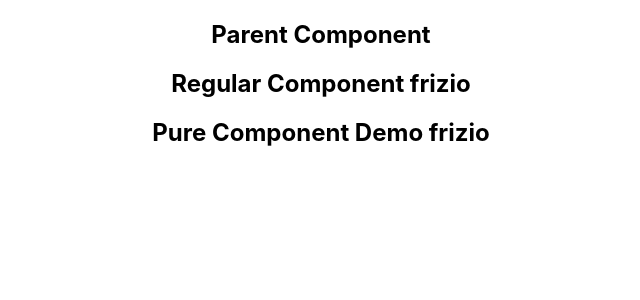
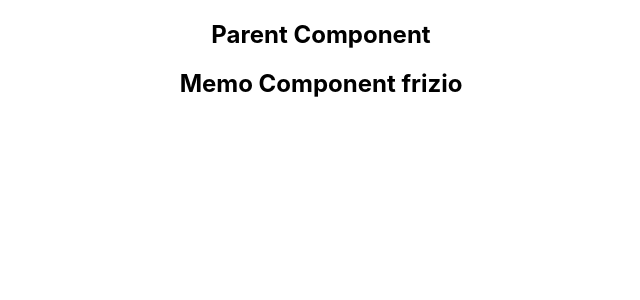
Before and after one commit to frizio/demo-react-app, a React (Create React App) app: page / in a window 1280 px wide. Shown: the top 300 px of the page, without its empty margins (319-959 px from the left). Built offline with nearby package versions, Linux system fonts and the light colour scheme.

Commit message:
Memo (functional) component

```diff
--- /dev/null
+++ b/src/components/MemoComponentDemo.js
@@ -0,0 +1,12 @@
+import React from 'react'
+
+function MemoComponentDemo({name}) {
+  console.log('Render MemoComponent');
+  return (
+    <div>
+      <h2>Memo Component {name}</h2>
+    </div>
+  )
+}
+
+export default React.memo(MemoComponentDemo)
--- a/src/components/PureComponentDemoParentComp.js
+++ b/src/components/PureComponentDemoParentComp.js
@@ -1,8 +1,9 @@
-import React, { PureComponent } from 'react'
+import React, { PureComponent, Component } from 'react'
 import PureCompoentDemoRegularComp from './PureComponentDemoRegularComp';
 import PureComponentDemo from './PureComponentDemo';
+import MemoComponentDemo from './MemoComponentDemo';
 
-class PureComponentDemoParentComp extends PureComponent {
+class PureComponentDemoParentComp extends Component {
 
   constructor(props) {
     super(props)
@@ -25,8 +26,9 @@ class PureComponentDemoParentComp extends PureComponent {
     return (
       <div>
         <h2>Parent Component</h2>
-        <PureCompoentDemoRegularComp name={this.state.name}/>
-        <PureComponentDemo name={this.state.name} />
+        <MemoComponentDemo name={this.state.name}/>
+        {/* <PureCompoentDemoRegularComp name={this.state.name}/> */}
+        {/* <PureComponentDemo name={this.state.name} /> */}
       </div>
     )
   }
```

• _To do_: For each entry, copy the text exactly and leave out any image it carries.

• _Expected output_:
Before and after one commit to frizio/demo-react-app, a React (Create React App) app: page / in a window 1280 px wide. Shown: the top 300 px of the page, without its empty margins (319-959 px from the left). Built offline with nearby package versions, Linux system fonts and the light colour scheme.

Commit message:
Memo (functional) component

```diff
--- /dev/null
+++ b/src/components/MemoComponentDemo.js
@@ -0,0 +1,12 @@
+import React from 'react'
+
+function MemoComponentDemo({name}) {
+  console.log('Render MemoComponent');
+  return (
+    <div>
+      <h2>Memo Component {name}</h2>
+    </div>
+  )
+}
+
+export default React.memo(MemoComponentDemo)
--- a/src/components/PureComponentDemoParentComp.js
+++ b/src/components/PureComponentDemoParentComp.js
@@ -1,8 +1,9 @@
-import React, { PureComponent } from 'react'
+import React, { PureComponent, Component } from 'react'
 import PureCompoentDemoRegularComp from './PureComponentDemoRegularComp';
 import PureComponentDemo from './PureComponentDemo';
+import MemoComponentDemo from './MemoComponentDemo';
 
-class PureComponentDemoParentComp extends PureComponent {
+class PureComponentDemoParentComp extends Component {
 
   constructor(props) {
     super(props)
@@ -25,8 +26,9 @@ class PureComponentDemoParentComp extends PureComponent {
     return (
       <div>
         <h2>Parent Component</h2>
-        <PureCompoentDemoRegularComp name={this.state.name}/>
-        <PureComponentDemo name={this.state.name} />
+        <MemoComponentDemo name={this.state.name}/>
+        {/* <PureCompoentDemoRegularComp name={this.state.name}/> */}
+        {/* <PureComponentDemo name={this.state.name} /> */}
       </div>
     )
   }
```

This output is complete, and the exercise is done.